I get asked all the time, “Does my Home get enough Sun for Solar?
I always say it depends on the trees. One of the key steps in going solar is to evaluate how much sun you get on your roof. Solar panels should receive approximately five to six hours of direct sunlight daily.
Most homeowners already know where they get sun, and where they don’t. Often, it’s trees that give them the most problem in getting sun. You know where the trees cast shade on your home!
But what do you do if you have trees that shade your roof? First, recognize that some shade is fine for going solar. Then use these three tips:
Tip #1: You are not losing your tree line!
Trees are personal. At New York State Solar Farm, we understand and would like you to keep as many trees as possible as you go solar. To do this, it is good to remember that most homes have more than enough trees. They grow in tiers. Removing the trees closest to the roof are in the closest tier. You will still have a tree line when you’re done. Trees behind the trees you remove are still a good tree line.
Taking away the first row of trees closest to your roof will give your yard and your roof more sun for solar. Remember the farther away trees will still be there to give you a great tree view.
Tip #2: The 80/20 Rule
We’ve all heard this rule before. The 80/20 rule. 20% of the activity delivers 80% of the result. No surprise – It’s true for tree removal too!
First step is to focus on the main trees closest to where your solar panels will see the sun. South is the most powerful direction for solar production, but east and west roofs can be good too. If each roof has a few trees that shade, you’ll get 80% of your increase in sun just by taking down 20% of the trees that shade the most. It is often just 1 main tree per roof.
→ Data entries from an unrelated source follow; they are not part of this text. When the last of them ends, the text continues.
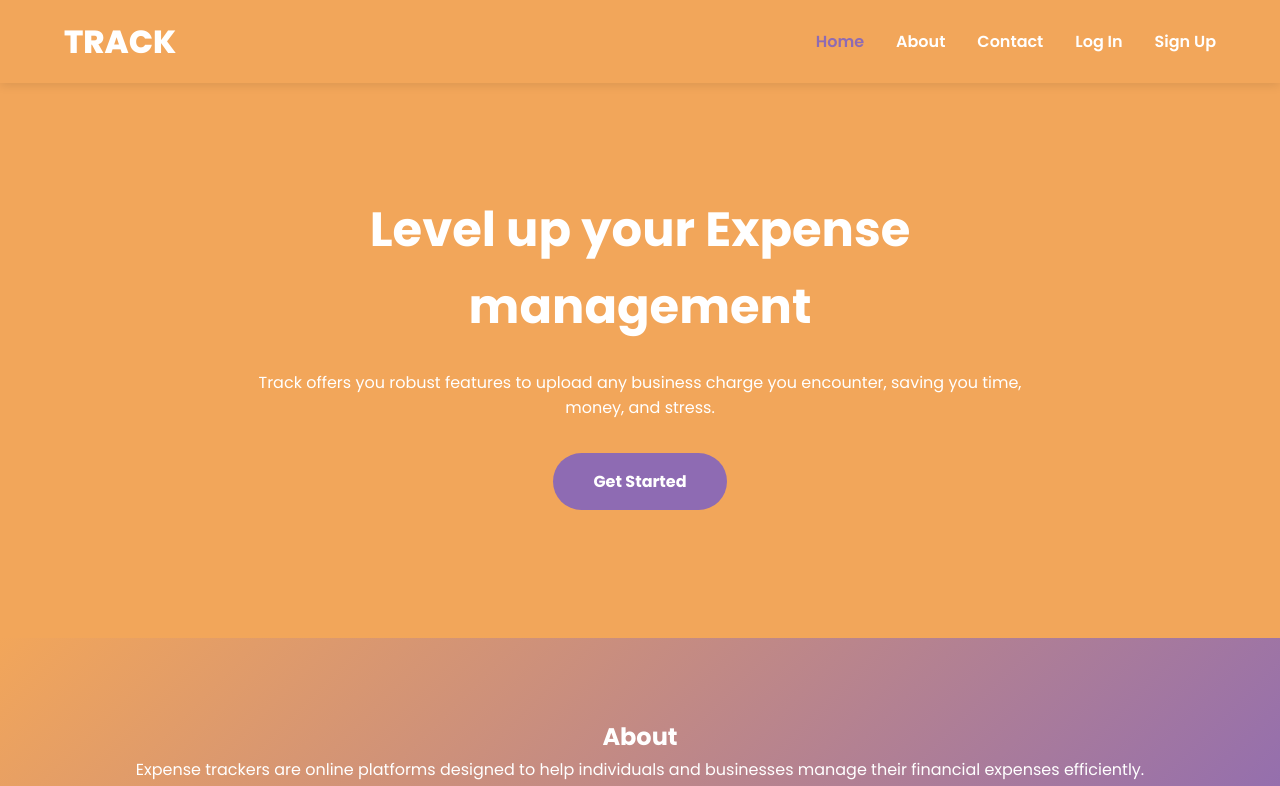
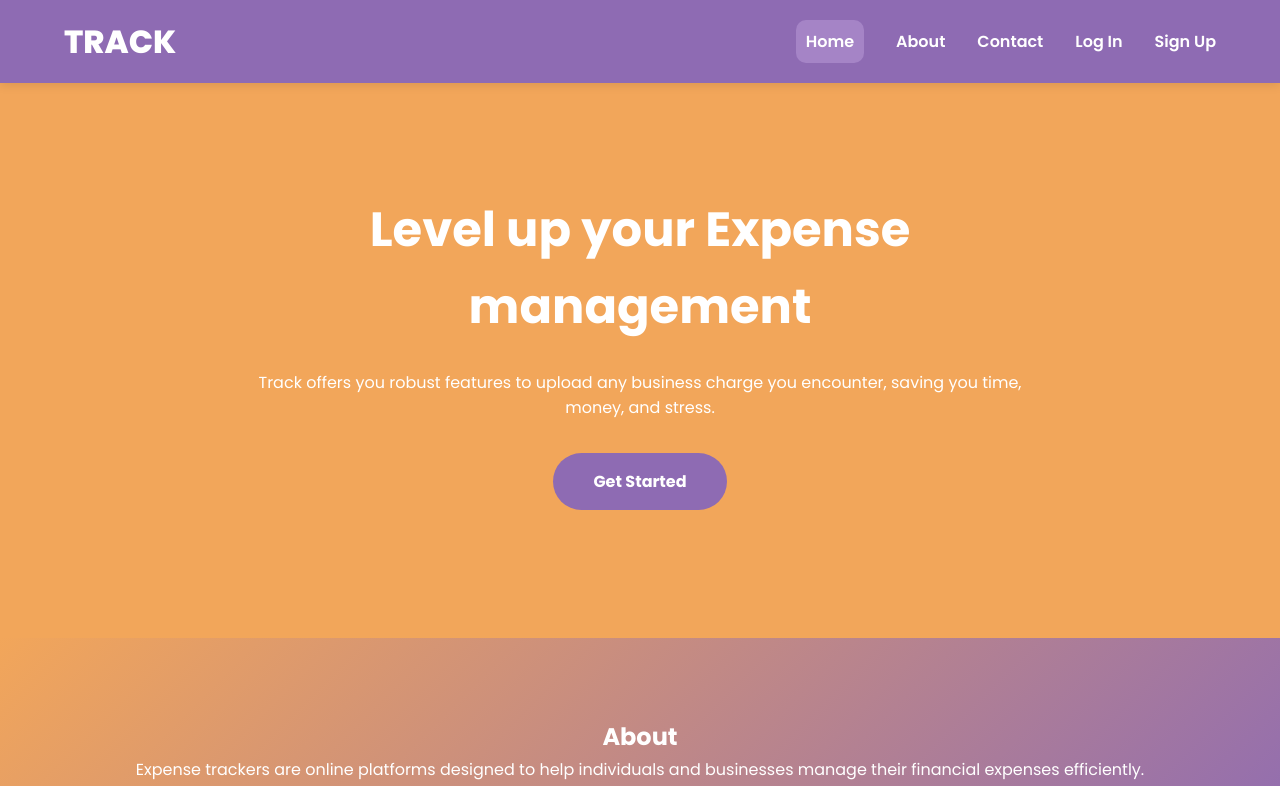
Before and after one commit to AA1-34-Ganesh/Trackify-app, a plain HTML site: page HTML/index.html in a window 1280 px wide. In both pictures the pointer is over the link "Home". Shown: the top 786 px of the page. Drawn offline with Linux system fonts and the light colour scheme.

Commit message:
Enhanced navbar

```diff
--- a/CSS/style.css
+++ b/CSS/style.css
@@ -28,7 +28,7 @@ header {
     left: 0;
     width: 100%;
     z-index: 100;
-    background-color: var(--primary-color);
+    background-color: #8e6bb3;
     padding: 1rem 5%;
     box-shadow: 0 2px 10px rgba(0,0,0,0.1);
 }
@@ -63,7 +63,11 @@ header {
 }
 
 .main-nav a:hover {
-    color: var(--secondary-color);
+
+    padding: 10px ;
+    border-radius: 10px;
+    background-color:#bda1db79 ;
+    /* box-shadow: 2px 2px 10px #5e3e80; */
 }
 
 .hero-section {
```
At New York State Solar Farm, we can provide you with a tree consultation service, and also some good advice on which trees provide the best return for your solar savings.
A simple technique is to “circle” the large trees closest to the roof using Google Earth or Google Maps. Look to the east, where the sun rises, and visualize the sun moving towards the west-sunset. Circle the main trees close to the house the sun could go behind!
You can draw lines across trees that are less important (the 80%). Tree services will sometimes take down these trees for free.
Tip #3: Shop Around
Save big on tree removal costs by shopping around. Invite many arborists to take a look. Prices vary greatly based on if the tree cutters are in the area already. Ask them when they’ll be around for a better price. May offer cash discounts. Finally, find out when they are less busy. Prices can be 40-50% lower when you are flexible on timing.
Even the most shaded homes can go solar with a little tree removal. Remember, your solar system will always save the equivalent of more trees than you take down as a result of reducing carbon emissions. You will also save more money on your energy bills than it will cost to take down the trees by allowing your roof more sun access. So don’t let a few trees stand in your way. Going solar when you have tree shade is very doable!
Sr. Solar Consultant – New York State Solar Farm
5 Settlers Court Poughkeepsie, NY 12603